**PROBLEM DESCRIPTION:** Every line in the data below that has the word "from" should be returned.

**EXERCISE DATA:**

════════

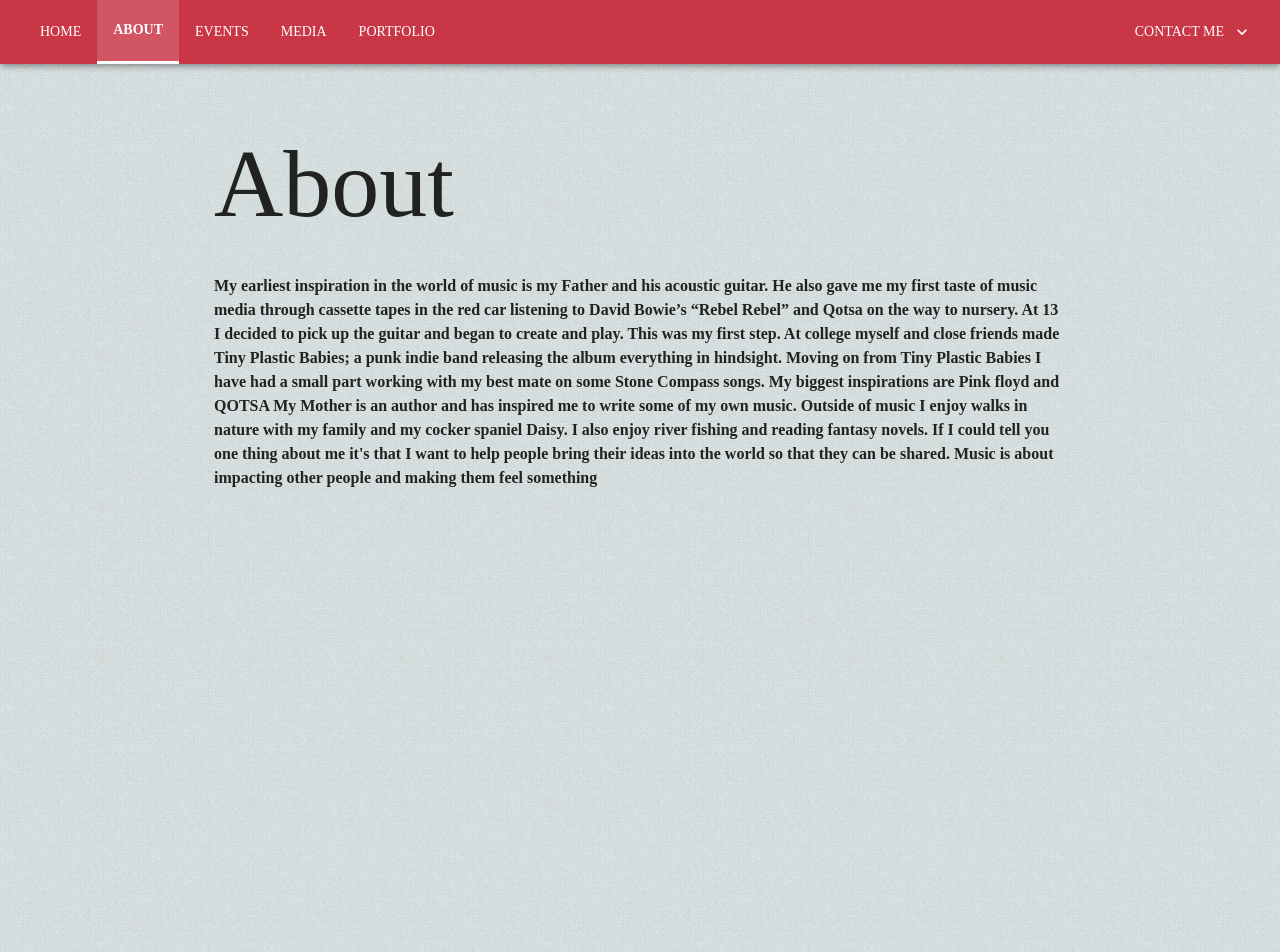
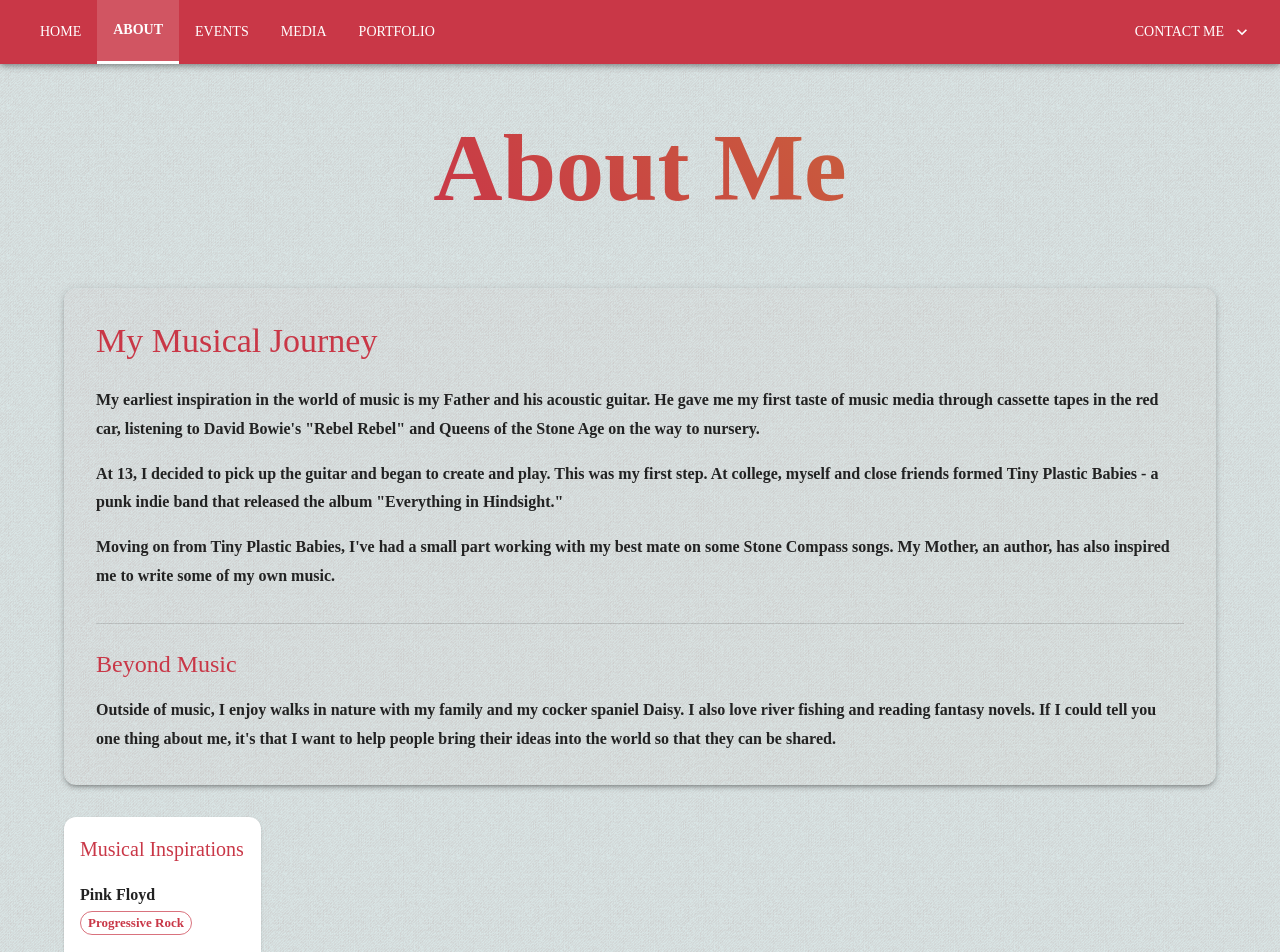
Before and after one commit to lukavr05/kai-website, a React (Vite) app: page /about in a window 1280 px wide. Shown: the top 952 px of the page. Built offline with nearby package versions, Linux system fonts and the light colour scheme; a web font is replaced by a local one.

Commit message:
updated about page

```diff
--- a/src/pages/About.jsx
+++ b/src/pages/About.jsx
@@ -1,45 +1,131 @@
-import { Box, Typography, Container } from "@mui/material";
-
+import {
+  Box,
+  Typography,
+  Container,
+  Grid,
+  Card,
+  CardContent,
+  Chip,
+  Avatar,
+  Divider,
+  Paper
+} from "@mui/material";
+import {
+  MusicNote,
+  Pets,
+  MenuBook,
+  Nature,
+  Group
+} from "@mui/icons-material";
 
 function About() {
+  const inspirations = [
+    { name: "Pink Floyd", genre: "Progressive Rock" },
+    { name: "Queens of the Stone Age", genre: "Alternative Rock" },
+    { name: "David Bowie", genre: "Art Rock" }
+  ];
+
+  const interests = [
+    { icon: <Nature />, title: "Nature Walks", description: "Exploring outdoors with family and Daisy" },
+    { icon: <MenuBook />, title: "Reading", description: "Fantasy novels and creative writing" },
+    { icon: <MusicNote />, title: "River Fishing", description: "Peaceful moments by the water" },
+    { icon: <Group />, title: "Collaboration", description: "Helping others bring their musical ideas to life" }
+  ];
+
   return (
-    <>
-      <Box
-        sx = {{
-          height: '100vh',
-          display: 'flex',
-          marginTop: '5%',
-          marginLeft: '10%',
-          marginRight: '10%',
-        }}
-        >
-          <Container maxWidth="md">
-            <Box>
-              <Typography variant="h1" gutterBottom>
-                About
+    <Box sx={{ minHeight: '100vh', py: 6 }}>
+      <Container maxWidth="lg">
+        {/* Hero Section */}
+        <Box sx={{ textAlign: 'center', mb: 8 }}>
+          <Typography
+            variant="h1"
+            sx={{
+              mb: 3,
+              background: 'linear-gradient(45deg, #c93747 30%, #c97137 90%)',
+              backgroundClip: 'text',
+              WebkitBackgroundClip: 'text',
+              WebkitTextFillColor: 'transparent',
+              fontWeight: 'bold'
+            }}
+          >
+            About Me
+          </Typography>
+        </Box>
+
+        <Grid container spacing={4}>
+          {/* Main Story Section */}
+          <Grid item xs={12} md={8}>
+            <Paper
+              elevation={3}
+              sx={{
+                p: 4,
+                borderRadius: 3,
+                background: 'linear-gradient(135deg, rgba(201, 55, 71, 0.02) 0%, rgba(201, 113, 55, 0.02) 100%)'
+              }}
+            >
+              <Typography variant="h4" sx={{ mb: 3, color: 'primary.main' }}>
+                My Musical Journey
               </Typography>
-            </Box>
-            <Box>
-              <Typography variant="body1">
-                My earliest inspiration in the world of music is my Father and his acoustic guitar. He also gave me my first taste of music media through cassette tapes in the red car listening to David Bowie’s “Rebel Rebel” and Qotsa on the way to nursery.
 
-At 13 I decided to pick up the guitar and began to create and play. This was my first step.
-At college myself and close friends made Tiny Plastic Babies; a punk indie band releasing the album everything in hindsight.
+              <Box sx={{ mb: 4 }}>
+                <Typography variant="body1" paragraph sx={{ lineHeight: 1.8 }}>
+                  My earliest inspiration in the world of music is my Father and his acoustic guitar.
+                  He gave me my first taste of music media through cassette tapes in the red car,
+                  listening to David Bowie's "Rebel Rebel" and Queens of the Stone Age on the way to nursery.
+                </Typography>
 
-Moving on from Tiny Plastic Babies I have had a small part working with my best mate on some  Stone Compass songs.
+                <Typography variant="body1" paragraph sx={{ lineHeight: 1.8 }}>
+                  At 13, I decided to pick up the guitar and began to create and play. This was my first step.
+                  At college, myself and close friends formed <strong>Tiny Plastic Babies</strong> - a punk indie band
+                  that released the album "Everything in Hindsight."
+                </Typography>
 
-My biggest inspirations are Pink floyd and QOTSA
+                <Typography variant="body1" paragraph sx={{ lineHeight: 1.8 }}>
+                  Moving on from Tiny Plastic Babies, I've had a small part working with my best mate on some
+                  Stone Compass songs. My Mother, an author, has also inspired me to write some of my own music.
+                </Typography>
+              </Box>
 
-My Mother is an author and has inspired me to write some of my own music.
+              <Divider sx={{ my: 3 }} />
 
-Outside of music I enjoy walks in nature with my family and my cocker spaniel Daisy. I also enjoy river fishing and reading fantasy novels.
+              <Typography variant="h5" sx={{ mb: 2, color: 'primary.main' }}>
+                Beyond Music
+              </Typography>
+              <Typography variant="body1" sx={{ lineHeight: 1.8 }}>
+                Outside of music, I enjoy walks in nature with my family and my cocker spaniel Daisy.
+                I also love river fishing and reading fantasy novels. If I could tell you one thing about me,
+                it's that I want to help people bring their ideas into the world so that they can be shared.
+              </Typography>
+            </Paper>
+          </Grid>
 
-If I could tell you one thing about me it's that I want to help people bring their ideas into the world so that they can be shared. Music is about impacting other people and making them feel something
-              </Typography>
-            </Box>
-          </Container>
-      </Box>
-    </>
+          {/* Sidebar */}
+          <Grid item xs={12} md={4}>
+            {/* Musical Inspirations */}
+            <Card sx={{ mb: 3, borderRadius: 3, width: "100%" }}>
+              <CardContent>
+                <Typography variant="h6" sx={{ mb: 2, color: 'primary.main' }}>
+                  Musical Inspirations
+                </Typography>
+                {inspirations.map((artist, index) => (
+                  <Box key={index} sx={{ mb: 2 }}>
+                    <Typography variant="subtitle1" sx={{ fontWeight: 'bold' }}>
+                      {artist.name}
+                    </Typography>
+                    <Chip
+                      label={artist.genre}
+                      size="small"
+                      color="primary"
+                      variant="outlined"
+                    />
+                  </Box>
+                ))}
+              </CardContent>
+            </Card>
+          </Grid>
+        </Grid>
+      </Container>
+    </Box>
   );
 }
 
```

════════

**YOUR SOLUTION:**
-import { Box, Typography, Container } from "@mui/material";
+} from "@mui/material";
+} from "@mui/icons-material";
-Moving on from Tiny Plastic Babies I have had a small part working with my best mate on some  Stone Compass songs.
+                  Moving on from Tiny Plastic Babies, I've had a small part working with my best mate on some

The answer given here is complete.